RECORDS SHOWN: Begin
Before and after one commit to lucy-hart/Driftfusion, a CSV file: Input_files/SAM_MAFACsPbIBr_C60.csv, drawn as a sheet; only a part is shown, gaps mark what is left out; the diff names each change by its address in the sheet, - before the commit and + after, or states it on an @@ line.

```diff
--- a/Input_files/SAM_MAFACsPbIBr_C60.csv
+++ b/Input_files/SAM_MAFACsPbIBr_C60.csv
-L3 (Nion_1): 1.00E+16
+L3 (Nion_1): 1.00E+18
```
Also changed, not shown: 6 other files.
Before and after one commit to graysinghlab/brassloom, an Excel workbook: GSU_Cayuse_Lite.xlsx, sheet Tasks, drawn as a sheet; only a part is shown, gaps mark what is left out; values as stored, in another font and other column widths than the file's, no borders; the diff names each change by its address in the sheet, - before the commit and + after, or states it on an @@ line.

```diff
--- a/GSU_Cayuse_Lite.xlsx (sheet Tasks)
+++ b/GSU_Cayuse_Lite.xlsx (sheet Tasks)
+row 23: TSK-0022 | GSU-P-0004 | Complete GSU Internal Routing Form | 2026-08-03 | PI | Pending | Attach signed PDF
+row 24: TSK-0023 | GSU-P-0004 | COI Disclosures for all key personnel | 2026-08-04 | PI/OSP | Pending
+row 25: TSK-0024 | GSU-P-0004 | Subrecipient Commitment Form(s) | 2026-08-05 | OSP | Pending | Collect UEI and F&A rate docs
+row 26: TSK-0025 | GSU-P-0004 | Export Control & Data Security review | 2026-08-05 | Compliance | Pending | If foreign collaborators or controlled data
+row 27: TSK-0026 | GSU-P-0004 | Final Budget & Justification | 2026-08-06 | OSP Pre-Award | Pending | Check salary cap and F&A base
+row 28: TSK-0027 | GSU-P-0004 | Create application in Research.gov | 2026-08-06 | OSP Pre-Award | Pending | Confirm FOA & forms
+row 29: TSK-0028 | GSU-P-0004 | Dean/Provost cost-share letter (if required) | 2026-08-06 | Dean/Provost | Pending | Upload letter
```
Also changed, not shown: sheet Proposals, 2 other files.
RECORDS SHOWN: End
Repeat the material in full. Change nothing.

RESPONSE AREA >>
Before and after one commit to lucy-hart/Driftfusion, a CSV file: Input_files/SAM_MAFACsPbIBr_C60.csv, drawn as a sheet; only a part is shown, gaps mark what is left out; the diff names each change by its address in the sheet, - before the commit and + after, or states it on an @@ line.

```diff
--- a/Input_files/SAM_MAFACsPbIBr_C60.csv
+++ b/Input_files/SAM_MAFACsPbIBr_C60.csv
-L3 (Nion_1): 1.00E+16
+L3 (Nion_1): 1.00E+18
```
Also changed, not shown: 6 other files.
Before and after one commit to graysinghlab/brassloom, an Excel workbook: GSU_Cayuse_Lite.xlsx, sheet Tasks, drawn as a sheet; only a part is shown, gaps mark what is left out; values as stored, in another font and other column widths than the file's, no borders; the diff names each change by its address in the sheet, - before the commit and + after, or states it on an @@ line.

```diff
--- a/GSU_Cayuse_Lite.xlsx (sheet Tasks)
+++ b/GSU_Cayuse_Lite.xlsx (sheet Tasks)
+row 23: TSK-0022 | GSU-P-0004 | Complete GSU Internal Routing Form | 2026-08-03 | PI | Pending | Attach signed PDF
+row 24: TSK-0023 | GSU-P-0004 | COI Disclosures for all key personnel | 2026-08-04 | PI/OSP | Pending
+row 25: TSK-0024 | GSU-P-0004 | Subrecipient Commitment Form(s) | 2026-08-05 | OSP | Pending | Collect UEI and F&A rate docs
+row 26: TSK-0025 | GSU-P-0004 | Export Control & Data Security review | 2026-08-05 | Compliance | Pending | If foreign collaborators or controlled data
+row 27: TSK-0026 | GSU-P-0004 | Final Budget & Justification | 2026-08-06 | OSP Pre-Award | Pending | Check salary cap and F&A base
+row 28: TSK-0027 | GSU-P-0004 | Create application in Research.gov | 2026-08-06 | OSP Pre-Award | Pending | Confirm FOA & forms
+row 29: TSK-0028 | GSU-P-0004 | Dean/Provost cost-share letter (if required) | 2026-08-06 | Dean/Provost | Pending | Upload letter
```
Also changed, not shown: sheet Proposals, 2 other files.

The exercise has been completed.